### TASK REQUIREMENTS
From the listing below, reproduce word for word the part that opens with the line containing "Observe -->|Confirmed failure|" and closes with the line containing "class Console,Secrets,API,Queue state"; reproduce nothing else.

### MATERIAL SUPPLIED

+ + +

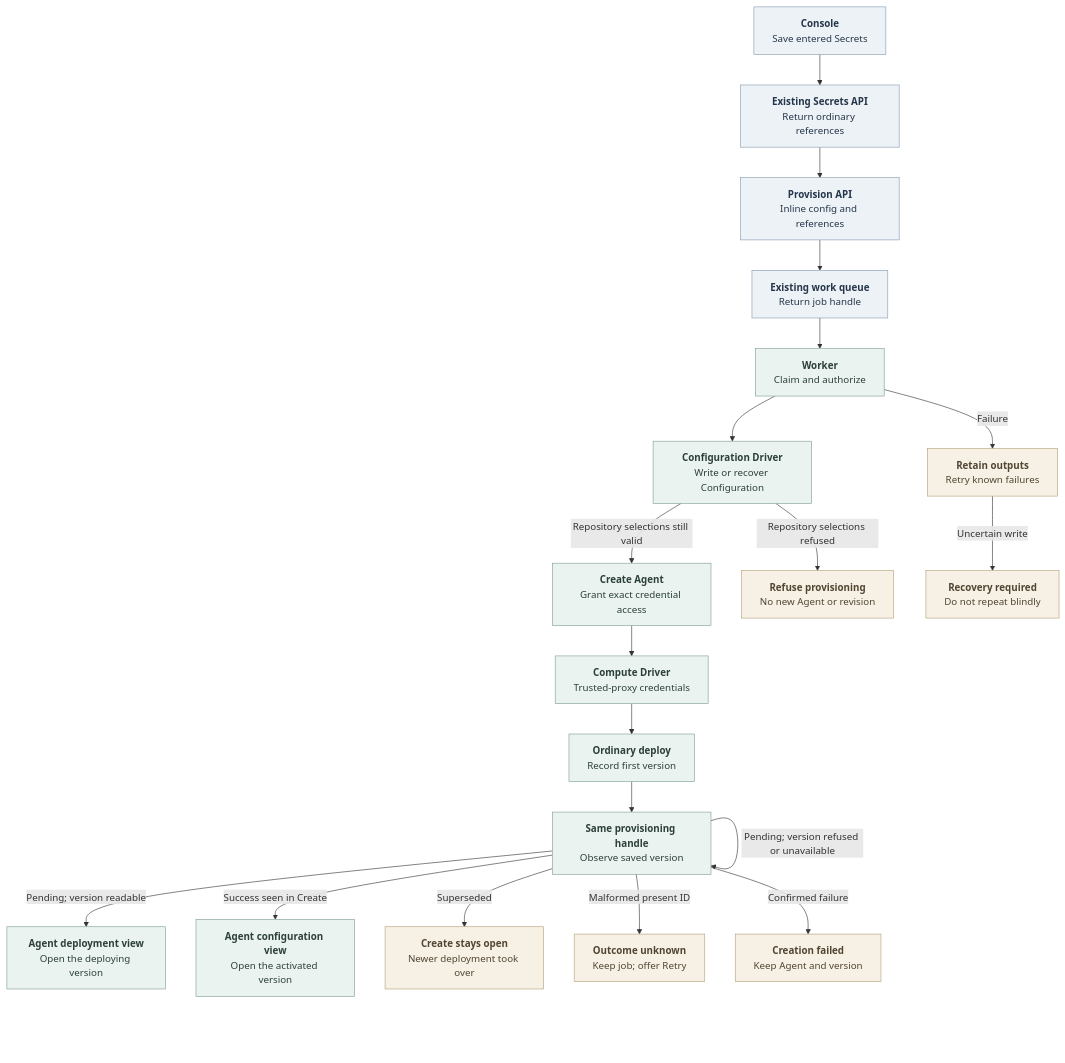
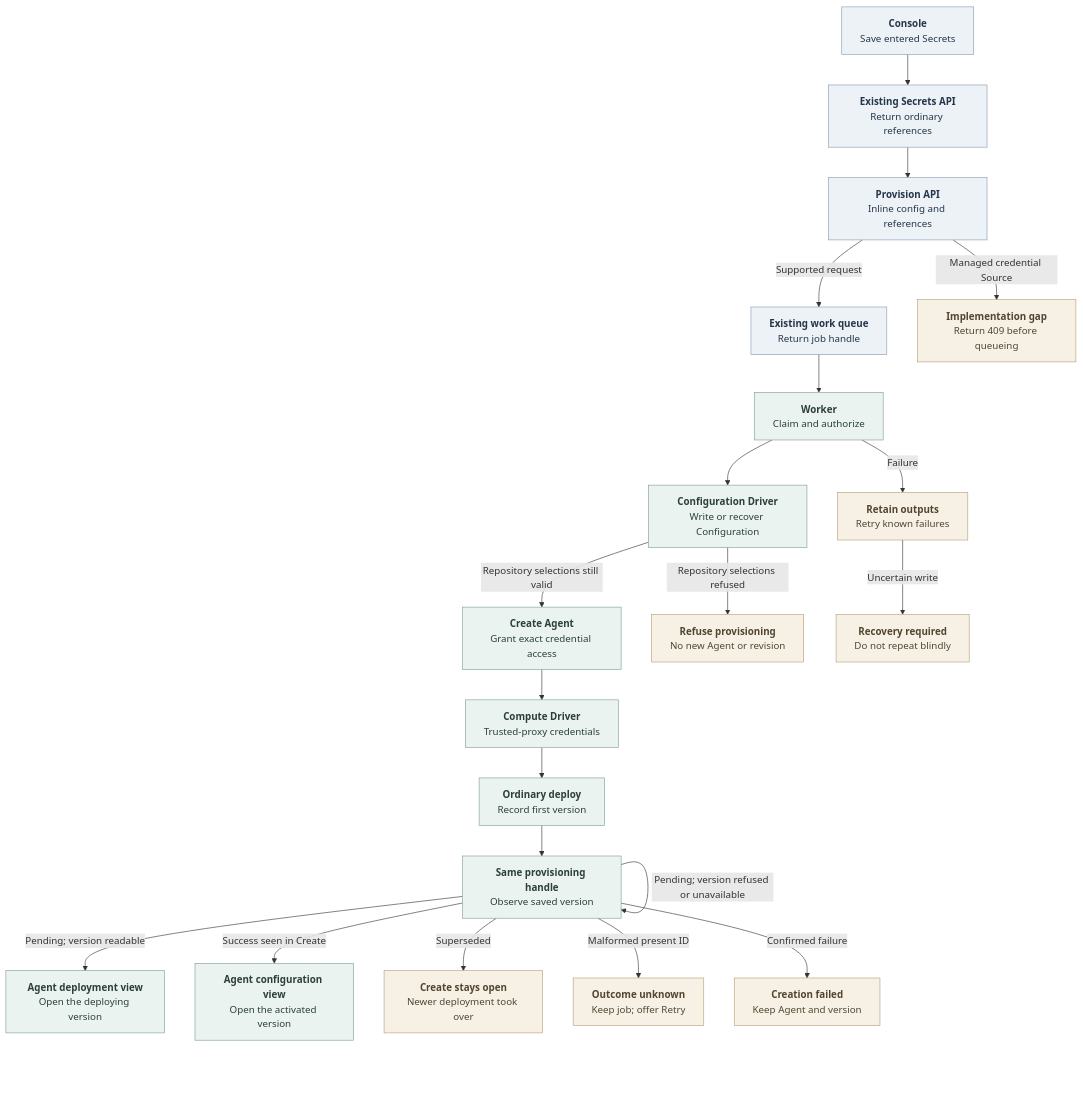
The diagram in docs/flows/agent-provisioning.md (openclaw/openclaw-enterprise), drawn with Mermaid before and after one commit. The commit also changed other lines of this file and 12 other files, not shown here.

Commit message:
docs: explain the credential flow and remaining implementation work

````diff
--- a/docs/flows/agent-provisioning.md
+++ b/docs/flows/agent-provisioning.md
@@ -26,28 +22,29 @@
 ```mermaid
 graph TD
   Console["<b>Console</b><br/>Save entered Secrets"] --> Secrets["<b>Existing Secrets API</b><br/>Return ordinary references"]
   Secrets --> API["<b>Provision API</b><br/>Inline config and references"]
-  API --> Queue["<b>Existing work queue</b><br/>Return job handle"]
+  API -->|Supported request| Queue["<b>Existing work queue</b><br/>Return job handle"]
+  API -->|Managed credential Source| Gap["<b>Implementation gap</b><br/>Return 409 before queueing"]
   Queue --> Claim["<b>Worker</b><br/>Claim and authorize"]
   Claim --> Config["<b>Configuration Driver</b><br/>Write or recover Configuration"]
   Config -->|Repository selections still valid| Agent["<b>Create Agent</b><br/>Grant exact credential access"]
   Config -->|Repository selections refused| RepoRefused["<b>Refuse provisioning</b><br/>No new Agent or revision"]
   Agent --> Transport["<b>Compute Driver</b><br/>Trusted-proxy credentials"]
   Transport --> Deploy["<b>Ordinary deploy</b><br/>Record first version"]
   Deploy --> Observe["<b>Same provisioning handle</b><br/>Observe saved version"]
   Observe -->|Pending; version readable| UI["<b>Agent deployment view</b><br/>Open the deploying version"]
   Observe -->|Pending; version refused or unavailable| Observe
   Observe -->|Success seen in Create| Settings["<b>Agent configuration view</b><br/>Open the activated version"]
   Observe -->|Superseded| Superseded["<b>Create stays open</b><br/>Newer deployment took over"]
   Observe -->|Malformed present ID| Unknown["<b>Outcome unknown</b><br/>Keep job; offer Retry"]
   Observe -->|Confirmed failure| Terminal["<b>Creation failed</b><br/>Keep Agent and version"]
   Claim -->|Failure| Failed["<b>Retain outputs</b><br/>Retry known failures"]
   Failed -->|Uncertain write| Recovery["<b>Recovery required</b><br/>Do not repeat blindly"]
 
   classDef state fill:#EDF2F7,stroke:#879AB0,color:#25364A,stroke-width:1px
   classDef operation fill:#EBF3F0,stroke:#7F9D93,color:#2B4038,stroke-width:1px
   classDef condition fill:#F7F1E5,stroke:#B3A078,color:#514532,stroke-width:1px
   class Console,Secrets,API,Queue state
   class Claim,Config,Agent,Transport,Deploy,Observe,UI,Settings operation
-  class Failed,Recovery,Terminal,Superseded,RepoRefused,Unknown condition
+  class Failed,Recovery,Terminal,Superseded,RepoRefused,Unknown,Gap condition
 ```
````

+ + +

### ANSWER BELOW
   Observe -->|Confirmed failure| Terminal["<b>Creation failed</b><br/>Keep Agent and version"]
   Claim -->|Failure| Failed["<b>Retain outputs</b><br/>Retry known failures"]
   Failed -->|Uncertain write| Recovery["<b>Recovery required</b><br/>Do not repeat blindly"]
 
   classDef state fill:#EDF2F7,stroke:#879AB0,color:#25364A,stroke-width:1px
   classDef operation fill:#EBF3F0,stroke:#7F9D93,color:#2B4038,stroke-width:1px
   classDef condition fill:#F7F1E5,stroke:#B3A078,color:#514532,stroke-width:1px
   class Console,Secrets,API,Queue state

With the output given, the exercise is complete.